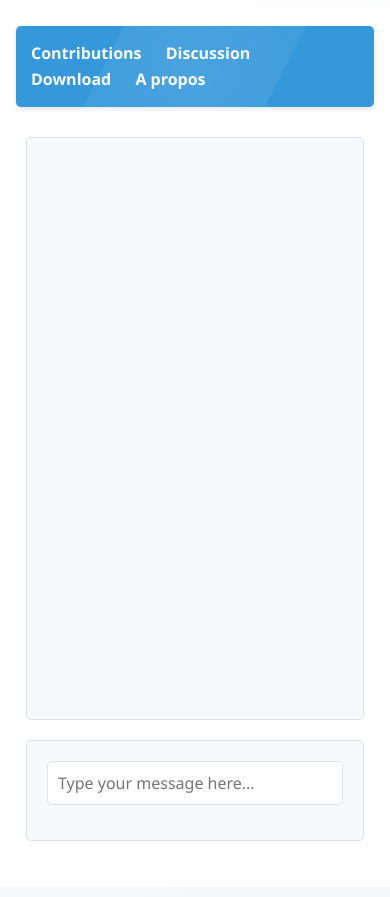
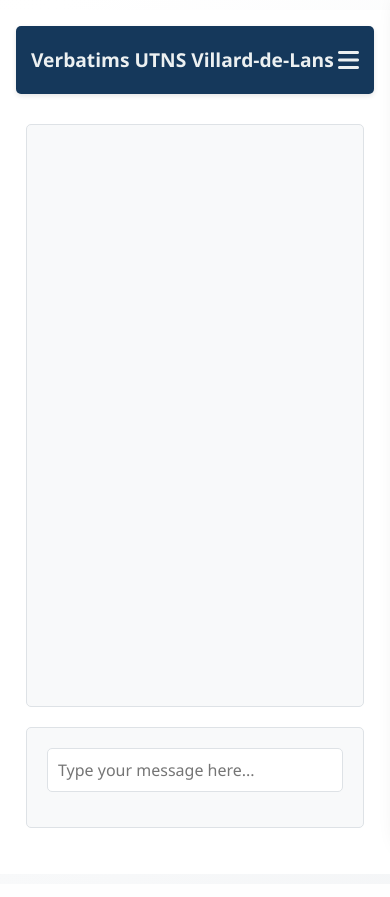
Before and after one commit to plfelter/verbatims-utn-vdl, a Flask app: page /analyse in a window 390 px wide. After the commit the page ends 828 px from the top, so only its background shows below. Run offline with Flask 3, Linux system fonts and the light colour scheme; some libraries are stand-ins or nearby versions.

Commit message:
Restyled app menus

```diff
--- a/app/static/css/styles.css
+++ b/app/static/css/styles.css
@@ -5,14 +5,34 @@
 
 /* ===== VARIABLES ===== */
 :root {
+    /* Main color palette */
     --primary-color: #3498db;
     --secondary-color: #2980b9;
     --accent-color: #e74c3c;
     --success-color: #27ae60;
+    --upvote-color: #4CAF50;
+    --upvote-hover-color: #45a049;
+    --downvote-color: #666666;
+    --downvote-hover-color: #555555;
+    --user-message-bg: #dcf8c6;
+    --server-message-bg: #f1f0f0;
+
+    /* Navigation and sidebar colors */
+    --nav-bg-color: #15385B;
+    --sidebar-bg-start: #2c3e50;
+    --sidebar-bg-end: #34495e;
+
+    /* Text colors */
     --text-color: #333;
+    --text-light: #ecf0f1;
+    --text-muted: #777;
+
+    /* Grays */
     --light-gray: #f8f9fa;
     --medium-gray: #e9ecef;
     --dark-gray: #dee2e6;
+
+    /* UI elements */
     --border-radius: 5px;
     --shadow-sm: 0 1px 3px rgba(0, 0, 0, 0.1);
     --shadow-md: 0 2px 5px rgba(0, 0, 0, 0.1);
@@ -80,7 +100,7 @@ body {
 
 .container {
     width: 100%;
-    max-width: 1200px;
+    /*max-width: 1600px;*/
     min-height: 100vh;
     margin: 10px auto;
     padding: 1em;
@@ -89,35 +109,45 @@ body {
     animation: fadeIn 0.8s ease-out;
 }
 
+#discussion-container {
+    max-width: 1200px;
+    margin: 0 auto;
+    padding: 1em;
+}
+
 /* ===== NAVIGATION ===== */
 nav {
     position: relative;
     margin-bottom: 20px;
     padding: 15px;
-    background-color: var(--primary-color);
+    background-color: var(--nav-bg-color);
     border-radius: var(--border-radius);
     box-shadow: var(--shadow-md);
     animation: fadeIn 0.6s ease-out;
     overflow: hidden;
 }
 
-nav::before {
-    content: '';
-    position: absolute;
-    top: -50%;
-    left: -50%;
-    width: 200%;
-    height: 200%;
-    background: radial-gradient(circle, rgba(255,255,255,0.1) 0%, rgba(255,255,255,0) 70%);
-    animation: navShine 8s linear infinite;
-    pointer-events: none;
+.nav-content {
+    display: flex;
+    justify-content: space-between;
+    align-items: center;
+}
+
+.site-name {
+    font-size: 1.2rem;
+    font-weight: bold;
+    color: var(--text-light);
+}
+
+.nav-links {
+    display: flex;
 }
 
 nav a {
     position: relative;
     display: inline-block;
     margin-right: 20px;
-    color: white;
+    color: var(--text-light);
     font-weight: bold;
     text-decoration: none;
     transition: var(--transition-normal);
@@ -130,7 +160,7 @@ nav a::after {
     height: 2px;
     bottom: -4px;
     left: 0;
-    background-color: white;
+    background-color: var(--text-light);
     transform: scaleX(0);
     transform-origin: bottom right;
     transition: transform 0.3s ease-out;
@@ -144,6 +174,135 @@ nav a:hover {
 nav a:hover::after {
     transform: scaleX(1);
     transform-origin: bottom left;
+}
+
+.burger-menu {
+    display: none;
+    cursor: pointer;
+    font-size: 1.5rem;
+    color: var(--text-light);
+}
+
+/* Sidebar styles */
+.sidebar {
+    position: fixed;
+    top: 0;
+    right: -300px;
+    width: 280px;
+    height: 100%;
+    background: linear-gradient(145deg, var(--sidebar-bg-start), var(--sidebar-bg-end));
+    box-shadow: -5px 0 25px rgba(0, 0, 0, 0.2);
+    border-left: 1px solid rgba(0, 0, 0, 0.1);
+    z-index: 1000;
+    transition: all 0.4s cubic-bezier(0.175, 0.885, 0.32, 1.275);
+    overflow-y: auto;
+    border-radius: 10px 0 0 10px;
+}
+
+.sidebar.active {
+    right: 0;
+    box-shadow: -8px 0 30px rgba(0, 0, 0, 0.15);
+}
+
+.sidebar-header {
+    display: flex;
+    justify-content: space-between;
+    align-items: center;
+    padding: 20px;
+    background-color: var(--nav-bg-color);
+    border-bottom: 1px solid rgba(255, 255, 255, 0.1);
+    position: relative;
+}
+
+.sidebar-header .site-name {
+    font-size: 1.2rem;
+    font-weight: bold;
+    color: var(--text-light);
+    text-shadow: 0 1px 2px rgba(0, 0, 0, 0.2);
+}
+
+.close-sidebar {
+    cursor: pointer;
+    font-size: 1.2rem;
+    color: var(--text-light);
+    width: 30px;
+    height: 30px;
+    display: flex;
+    align-items: center;
+    justify-content: center;
+    border-radius: 50%;
+    background-color: rgba(41, 128, 185, 0.3);
+    transition: all 0.3s ease;
+}
+
+.close-sidebar:hover {
+    background-color: rgba(41, 128, 185, 0.5);
+    transform: rotate(90deg);
+}
+
+.sidebar-links {
+    display: flex;
+    flex-direction: column;
+    padding: 15px;
+}
+
+.sidebar-links a {
+    display: flex;
+    align-items: center;
+    padding: 12px 15px;
+    margin: 8px 0;
+    color: var(--text-light);
+    text-decoration: none;
+    border-radius: 8px;
+    background-color: rgba(255, 255, 255, 0.05);
+    box-shadow: 0 1px 3px rgba(0, 0, 0, 0.1);
+    transition: all 0.3s ease;
+    position: relative;
+    overflow: hidden;
+    z-index: 1;
+}
+
+.sidebar-links a::before {
+    content: '';
+    position: absolute;
+    top: 0;
+    left: 0;
+    width: 3px;
+    height: 100%;
+    background-color: var(--primary-color);
+    transform: scaleY(0);
+    transition: transform 0.3s ease;
+    z-index: -1;
+}
+
+.sidebar-links a:hover {
+    color: var(--primary-color);
+    transform: translateX(5px);
+    background-color: rgba(52, 152, 219, 0.15);
+    box-shadow: 0 4px 6px rgba(0, 0, 0, 0.2);
+}
+
+.sidebar-links a:hover::before {
+    transform: scaleY(1);
+}
+
+.sidebar-overlay {
+    position: fixed;
+    top: 0;
+    left: 0;
+    width: 100%;
+    height: 100%;
+    background-color: rgba(0, 0, 0, 0.5);
+    backdrop-filter: blur(2px);
+    z-index: 999;
+    opacity: 0;
+    visibility: hidden;
+    transition: all 0.3s ease;
+}
+
+.sidebar-overlay.active {
+    opacity: 1;
+    visibility: visible;
 }
 
 /* ===== FORMS ===== */
@@ -263,7 +422,7 @@ button:focus:not(:active)::after {
 }
 
 .comment-timestamp {
-    color: #777;
+    color: var(--text-muted);
     font-size: 0.9rem;
 }
 
@@ -290,11 +449,11 @@ button:focus:not(:active)::after {
 }
 
 .upvote-button {
-    background-color: #4CAF50;
+    background-color: var(--upvote-color);
 }
 
 .upvote-button:hover {
-    background-color: #45a049;
+    background-color: var(--upvote-hover-color);
     transform: translateY(-2px) scale(1.05);
     box-shadow: 0 4px 8px rgba(76, 175, 80, 0.3);
     animation: none; /* Override the general button pulse animation */
@@ -305,11 +464,11 @@ button:focus:not(:active)::after {
 }
 
 .downvote-button {
-    background-color: #666666;
+    background-color: var(--downvote-color);
 }
 
 .downvote-button:hover {
-    background-color: #555555;
+    background-color: var(--downvote-hover-color);
     transform: translateY(2px) scale(1.05);
     box-shadow: 0 -4px 8px rgba(102, 102, 102, 0.3);
     animation: none; /* Override the general button pulse animation */
@@ -357,7 +516,7 @@ button:focus:not(:active)::after {
 }
 
 .answer-timestamp {
-    color: #777;
+    color: var(--text-muted);
     font-size: 0.8rem;
 }
 
@@ -423,7 +582,7 @@ button:focus:not(:active)::after {
     margin-bottom: 0px;
     font-weight: 500;
     font-size: .75rem;
-    color: #888;
+    color: var(--text-muted);
     /*filter: blur(3px);*/
 }
 
@@ -539,7 +698,7 @@ button:focus:not(:active)::after {
 
 .search-count {
     font-size: .75rem;
-    color: #888;
+    color: var(--text-muted);
 }
 
 /* ===== HTMX INDICATORS ===== */
@@ -645,14 +804,14 @@ button:focus:not(:active)::after {
 
 .user-message {
     align-self: flex-end;
-    background-color: #dcf8c6;
+    background-color: var(--user-message-bg);
     margin-left: auto;
     border-bottom-right-radius: 0;
 }
 
 .server-message {
     align-self: flex-start;
-    background-color: #f1f0f0;
+    background-color: var(--server-message-bg);
     margin-right: auto;
     border-bottom-left-radius: 0;
 }
@@ -668,3 +827,18 @@ button:focus:not(:active)::after {
         max-width: 90%;
     }
 }
+
+/* Responsive design for navigation */
+@media (max-width: 768px) {
+    .nav-links {
+        display: none;
+    }
+
+    .burger-menu {
+        display: block;
+    }
+
+    .site-name {
+        margin-right: auto;
+    }
+}
--- a/app/templates/a_propos.html
+++ b/app/templates/a_propos.html
@@ -21,7 +21,7 @@
 
         <section class="about-section">
             <h2>Confidentialité</h2>
-            <p>L'objectif de ce site n'est pas d'alimenter de potentiels conflits entre contributeursa la PPVE.<br>
+            <p>L'objectif de ce site n'est pas d'alimenter de potentiels conflits entre contributeurs à la PPVE.<br>
                 Certaines contributions sont <b>anonymes</b> suite au choix de leur auteur.
                 Les autres contributions ont été <b>anonymisées</b> par mes soins avant publication.
                 Veuillez <a href="mailto:contact@webpil.me">me contacter</a> si vous souhaitez retirer votre
--- a/app/templates/base.html
+++ b/app/templates/base.html
@@ -3,21 +3,82 @@
 <head>
     <meta charset="UTF-8">
     <meta name="viewport" content="width=device-width, initial-scale=1.0">
-    <title>{% block title %}VDL UTNS Verbatims{% endblock %}</title>
+    <title>{% block title %}Verbatims UTNS VDL{% endblock %}</title>
     <!-- HTMX for interactive UI -->
     <script src="https://unpkg.com/htmx.org@1.9.6"></script>
     <link rel="stylesheet" href="{{ url_for('static', filename='css/styles.css') }}">
+    <!-- Font Awesome for burger menu icon -->
+    <link rel="stylesheet" href="https://cdnjs.cloudflare.com/ajax/libs/font-awesome/6.4.0/css/all.min.css">
 </head>
+
+{% macro nav_links() %}
+    <a href="{{ url_for('contributions') }}">Contributions</a>
+    <a href="{{ url_for('discussion') }}">Discussion</a>
+    <a href="{{ url_for('download') }}">Download</a>
+    <a href="{{ url_for('a_propos') }}">A propos</a>
+{#    <a href="{{ url_for('analyse') }}">Analyse</a>#}
+{% endmacro %}
 <body>
     <div class="container">
         <nav>
-            <a href="{{ url_for('contributions') }}">Contributions</a>
-            <a href="{{ url_for('discussion') }}">Discussion</a>
-            <a href="{{ url_for('download') }}">Download</a>
-            <a href="{{ url_for('a_propos') }}">A propos</a>
-{#            <a href="{{ url_for('analyse') }}">Analyse</a>#}
+            <div class="nav-content">
+                <div class="site-name">Verbatims UTNS Villard-de-Lans</div>
+                <div class="nav-links">
+                    {{ nav_links() }}
+                </div>
+                <div class="burger-menu">
+                    <i class="fas fa-bars"></i>
+                </div>
+            </div>
         </nav>
+
+        <!-- Sidebar for mobile view -->
+        <div class="sidebar">
+            <div class="sidebar-header">
+                <div class="site-name">Verbatims UTNS VDL</div>
+                <div class="close-sidebar">
+                    <i class="fas fa-times"></i>
+                </div>
+            </div>
+            <div class="sidebar-links">
+                {{ nav_links() }}
+            </div>
+        </div>
+
+        <!-- Overlay for sidebar -->
+        <div class="sidebar-overlay"></div>
+
         {% block content %}{% endblock %}
     </div>
+
+    <script>
+        document.addEventListener('DOMContentLoaded', function() {
+            const burgerMenu = document.querySelector('.burger-menu');
+            const sidebar = document.querySelector('.sidebar');
+            const closeSidebar = document.querySelector('.close-sidebar');
+            const overlay = document.querySelector('.sidebar-overlay');
+
+            // Toggle sidebar when burger menu is clicked
+            burgerMenu.addEventListener('click', function() {
+                sidebar.classList.add('active');
+                overlay.classList.add('active');
+                document.body.style.overflow = 'hidden'; // Prevent scrolling when sidebar is open
+            });
+
+            // Close sidebar when X is clicked
+            closeSidebar.addEventListener('click', function() {
+                sidebar.classList.remove('active');
+                overlay.classList.remove('active');
+                document.body.style.overflow = ''; // Restore scrolling
+            });
+
+            // Close sidebar when overlay is clicked
+            overlay.addEventListener('click', function() {
+                sidebar.classList.remove('active');
+                overlay.classList.remove('active');
+                document.body.style.overflow = ''; // Restore scrolling
+            });
+        });
+    </script>
 </body>
 </html>
```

**Exercise:** Search the data above for the word "hover". Copy each line it is in.

**Answer section:**
+    --upvote-hover-color: #45a049;
+    --downvote-hover-color: #555555;
@@ -144,6 +174,135 @@ nav a:hover {
 nav a:hover::after {
+.close-sidebar:hover {
+.sidebar-links a:hover {
+.sidebar-links a:hover::before {
 .upvote-button:hover {
+    background-color: var(--upvote-hover-color);
 .downvote-button:hover {
+    background-color: var(--downvote-hover-color);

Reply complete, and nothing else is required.